START Data for analysis
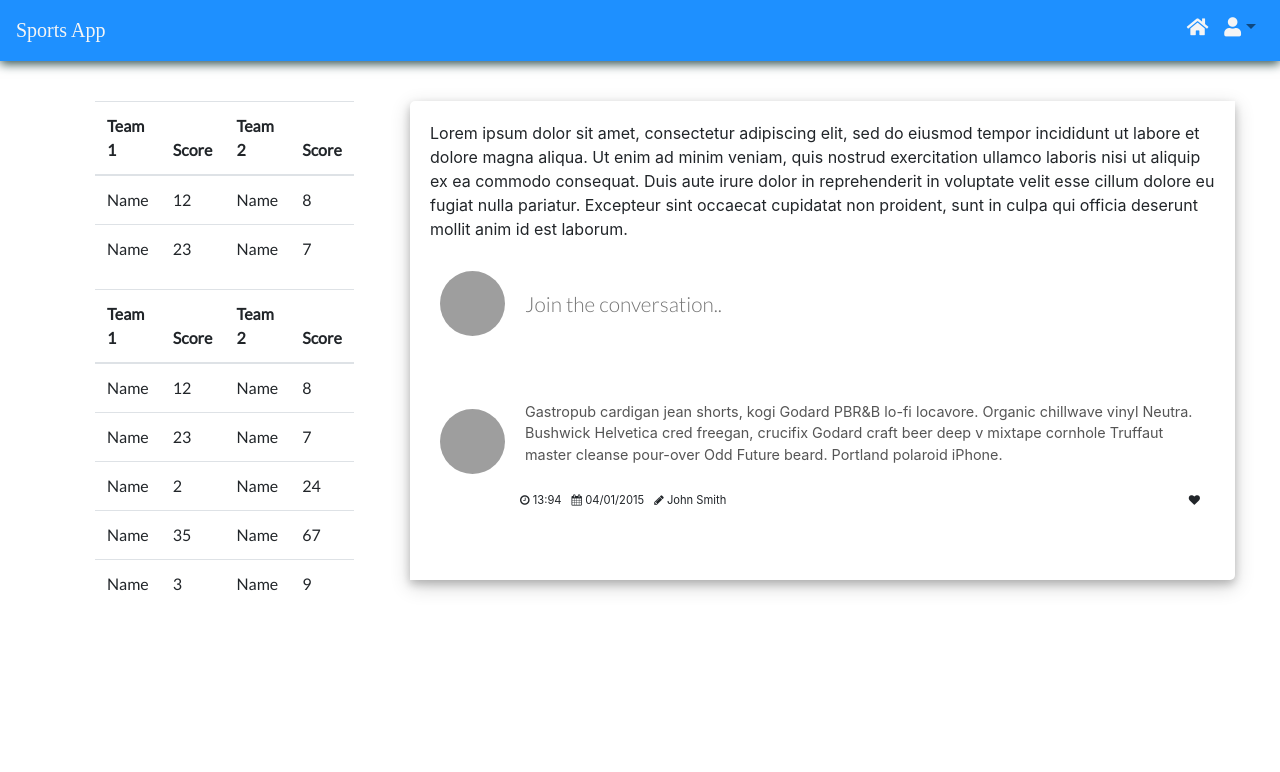
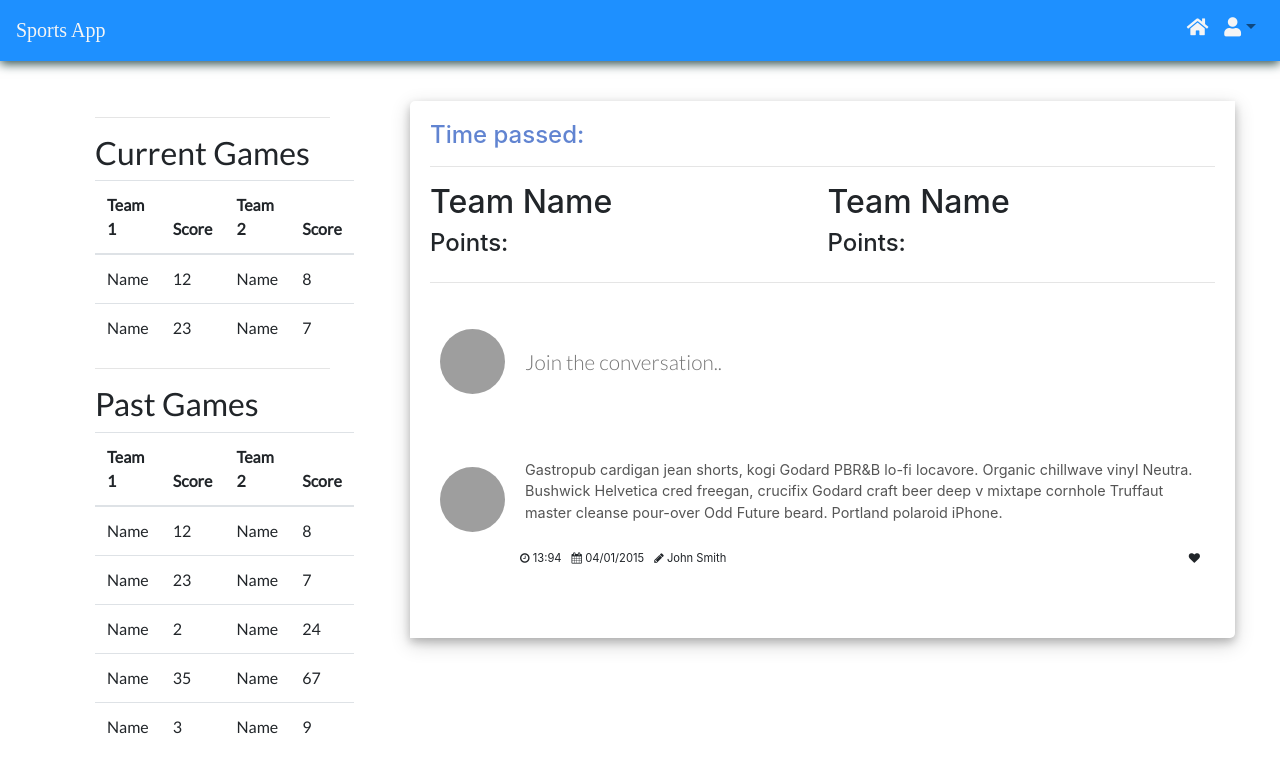
Before and after one commit to hanaadhami/sportsApp, a React (Create React App) app in the folder client/: page / in a window 1280 px wide. Shown: the top 772 px of the page. Built offline with nearby package versions, Linux system fonts and the light colour scheme; no server answers; grey boxes are pictures that could not be loaded; a web font is replaced by a local one.

Commit message:
Some more styling for the comments section

```diff
--- a/client/src/pages/Home/Home.js
+++ b/client/src/pages/Home/Home.js
@@ -37,17 +37,52 @@ class Home extends Component {
           <Col xs="3">
             <div className="sidebar" style={{
               padding: "40px 10px",
-              fontFamily: 'Lato'}}>
+              fontFamily: 'Lato'
+            }}>
+              <hr />
+              <h2>Current Games</h2>
               <CurrentGames
-              style={{
-              padding: "40px 0px"}}
+                style={{
+                  padding: "40px 0px"
+                }}
               />
+              <hr />
+              <h2>Past Games</h2>
               <PastGames />
             </div>
           </Col>
           <Col xs="9">
             <div className="dashboardBody">
-              Lorem ipsum dolor sit amet, consectetur adipiscing elit, sed do eiusmod tempor incididunt ut labore et dolore magna aliqua. Ut enim ad minim veniam, quis nostrud exercitation ullamco laboris nisi ut aliquip ex ea commodo consequat. Duis aute irure dolor in reprehenderit in voluptate velit esse cillum dolore eu fugiat nulla pariatur. Excepteur sint occaecat cupidatat non proident, sunt in culpa qui officia deserunt mollit anim id est laborum.
+              <h4 style={{
+                color: "#6184D1"
+
+                }}>Time passed: <span className ="timePassed"></span></h4>
+            <hr />
+
+              <div classname="scoreSection wrapper" style={{
+                  display: "grid",
+                  gridColumnGap: "10px",
+                  gridTemplateColumns: "auto auto"
+
+                }}>
+                <div className="team1ScoreSection">
+                  <h2 className="team1">
+                    Team Name
+                  </h2>
+                  <h4>
+                    Points: <span className="team1Score"></span>
+                  </h4>
+                  </div>
+                <div className="team2ScoreSection">
+                  <h2 className="team2">
+                      Team Name
+                    </h2>
+                    <h4>
+                      Points: <span className="team2Score"></span>
+                    </h4>
+                  </div>
+                </div>
+              <hr />
               <CommentWrite />
               {//need to add a container component for comment cards where all comment cards get appended
               }
```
END Data for analysis
Task requirements: Please copy the preceding records exactly and omit the images.

Solution to this exercise:
Before and after one commit to hanaadhami/sportsApp, a React (Create React App) app in the folder client/: page / in a window 1280 px wide. Shown: the top 772 px of the page. Built offline with nearby package versions, Linux system fonts and the light colour scheme; no server answers; grey boxes are pictures that could not be loaded; a web font is replaced by a local one.

Commit message:
Some more styling for the comments section

```diff
--- a/client/src/pages/Home/Home.js
+++ b/client/src/pages/Home/Home.js
@@ -37,17 +37,52 @@ class Home extends Component {
           <Col xs="3">
             <div className="sidebar" style={{
               padding: "40px 10px",
-              fontFamily: 'Lato'}}>
+              fontFamily: 'Lato'
+            }}>
+              <hr />
+              <h2>Current Games</h2>
               <CurrentGames
-              style={{
-              padding: "40px 0px"}}
+                style={{
+                  padding: "40px 0px"
+                }}
               />
+              <hr />
+              <h2>Past Games</h2>
               <PastGames />
             </div>
           </Col>
           <Col xs="9">
             <div className="dashboardBody">
-              Lorem ipsum dolor sit amet, consectetur adipiscing elit, sed do eiusmod tempor incididunt ut labore et dolore magna aliqua. Ut enim ad minim veniam, quis nostrud exercitation ullamco laboris nisi ut aliquip ex ea commodo consequat. Duis aute irure dolor in reprehenderit in voluptate velit esse cillum dolore eu fugiat nulla pariatur. Excepteur sint occaecat cupidatat non proident, sunt in culpa qui officia deserunt mollit anim id est laborum.
+              <h4 style={{
+                color: "#6184D1"
+
+                }}>Time passed: <span className ="timePassed"></span></h4>
+            <hr />
+
+              <div classname="scoreSection wrapper" style={{
+                  display: "grid",
+                  gridColumnGap: "10px",
+                  gridTemplateColumns: "auto auto"
+
+                }}>
+                <div className="team1ScoreSection">
+                  <h2 className="team1">
+                    Team Name
+                  </h2>
+                  <h4>
+                    Points: <span className="team1Score"></span>
+                  </h4>
+                  </div>
+                <div className="team2ScoreSection">
+                  <h2 className="team2">
+                      Team Name
+                    </h2>
+                    <h4>
+                      Points: <span className="team2Score"></span>
+                    </h4>
+                  </div>
+                </div>
+              <hr />
               <CommentWrite />
               {//need to add a container component for comment cards where all comment cards get appended
               }
```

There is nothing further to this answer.